a. That he did not deal effectively with the requests made for assistance by Mr T. In particular he should have responded to his telephone calls and emails more promptly and should have addressed the concerns raised in those emails. Be should also have either communicated more fully with Mr T or explained to him at an early stage why he considered he could not do so;
b. That he could have provided a more detailed and considered response to Mr T’s letter of complaint.
3. Statement as to unacceptable professional conduct
15. In the light of the admissions the Respondent further admits that the agreed facts collectively amount to Unacceptable Professional Conduct.
16. The resolution of the problems with the guttering and flashing was problematic and complicated.

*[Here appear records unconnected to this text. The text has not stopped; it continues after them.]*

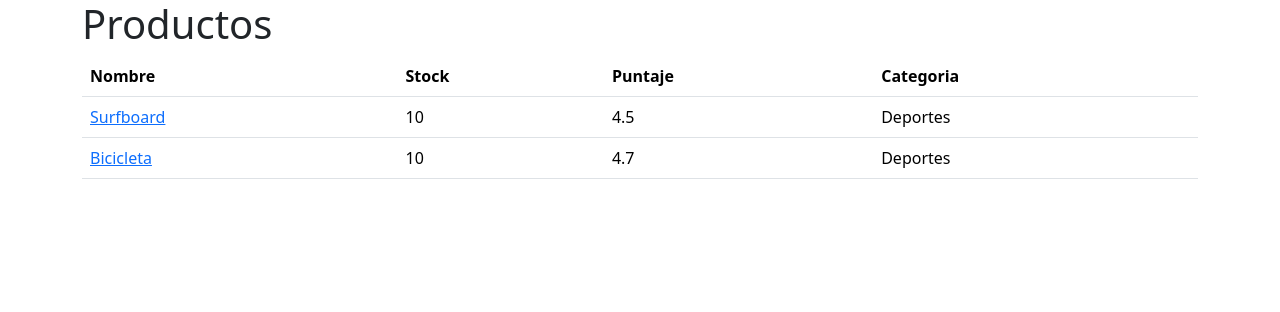
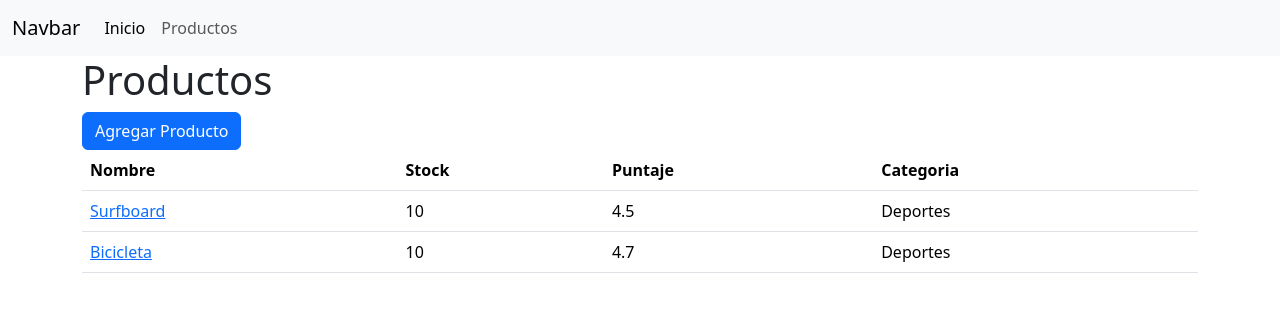
Before and after one commit to JuanCarlos-A/Django-Proyect_1, a Django app: page /productos/ in a window 1280 px wide. Shown: the top 312 px of the page. Run offline with Django 4.2, Linux system fonts and the light colour scheme; data comes from the database, SQL or seed files in the repository.

Commit message:
Nueva barra de navegacion dentro de la plantilla base, primera fase del proyecto completada

```diff
--- a/productly/productos/templates/index.html
+++ b/productly/productos/templates/index.html
@@ -3,6 +3,8 @@
 {% block content %}
 
 <h1>Productos</h1>
+
+<a href="{% url "productos:formulario" %}" class="btn btn-primary">Agregar Producto</a>
 
 <table class="table">
     <thead>
--- a/productly/templates/base.html
+++ b/productly/templates/base.html
@@ -7,6 +7,24 @@
     <title>Productly</title>
 </head>
 <body>
+    <nav class="navbar navbar-expand-lg bg-body-tertiary">
+        <div class="container-fluid">
+          <a class="navbar-brand" href="#">Navbar</a>
+          <button class="navbar-toggler" type="button" data-bs-toggle="collapse" data-bs-target="#navbarNav" aria-controls="navbarNav" aria-expanded="false" aria-label="Toggle navigation">
+            <span class="navbar-toggler-icon"></span>
+          </button>
+          <div class="collapse navbar-collapse" id="navbarNav">
+            <ul class="navbar-nav">
+              <li class="nav-item">
+                <a class="nav-link active" aria-current="page" href="{% url "inicio" %}">Inicio</a>
+              </li>
+              <li class="nav-item">
+                <a class="nav-link" href="{% url "productos:index" %}">Productos</a>
+              </li>
+            </ul>
+          </div>
+        </div>
+    </nav>
     <div class="container">
 
         {% block content %}
```
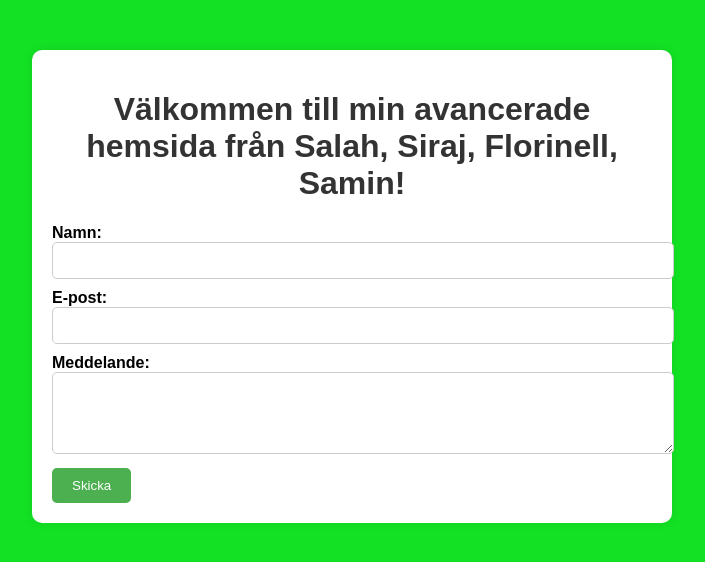
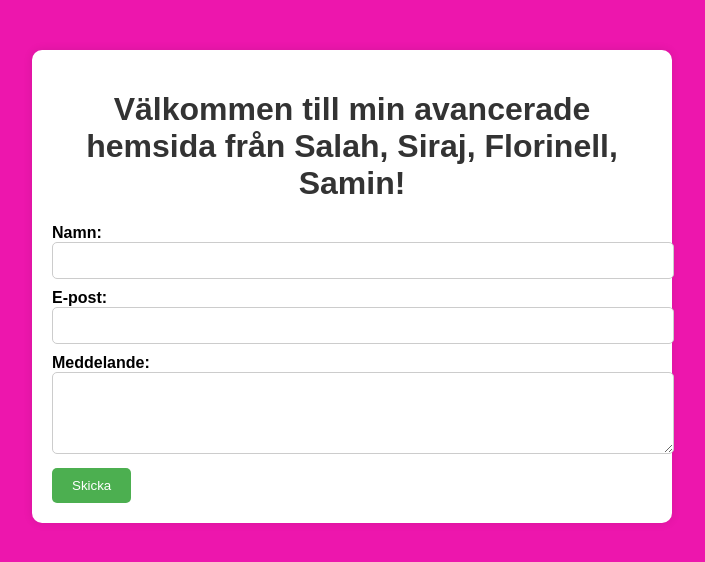
Before and after one commit to salah-96/Exercise, a plain HTML site: page frontend/index.html in a window 1280 px wide. Shown: the whole page, without its empty margins (288-993 px from the left). Drawn offline with Linux system fonts and the light colour scheme.

Commit message:
color pink

```diff
--- a/frontend/styles.css
+++ b/frontend/styles.css
@@ -2,7 +2,7 @@ body {
     font-family: Arial, sans-serif;
     margin: 0;
     padding: 0;
-    background-color: #13e224;
+    background-color: #ed16ad;
 
 }
 
```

Party Wall Awards are personal to the signatories. Mr T did not have the authority to directly instruct the Respondent to do any particular work as he was not the appointing owner. Such instructions had to come from the landlord. Unfortunately, during the early part of 2014 the landlord was extremely ill, so ill that she died in October 2014. There was little communication after this point from the landlord’s husband with the Respondent.
17. The Respondent himself became ill in June 2015. Nonetheless, he endeavoured to ensure that the guttering problem was fixed. There were on-going issues with the adjoining owner’s surveyor which delayed the necessary remedial works.
18. The Respondent carried out the actual work required of him as a Party Wall Surveyor competently and satisfactorily. However, the Respondent acknowledges that he could have done more to respond to Mr T and greatly regrets his lack of communication. He accepts that he will, in future, deal more effectively with these types of concerns and has developed a new model letter to deal with similar situations if they should arise.
The Consent Order Panel of the Professional Conduct Committee, with the consent of the parties and having taken account of its responsibilities to protect the public and maintain the reputation of the profession, makes the following disciplinary order:
• In all of the circumstances the Respondent agreed to a reprimand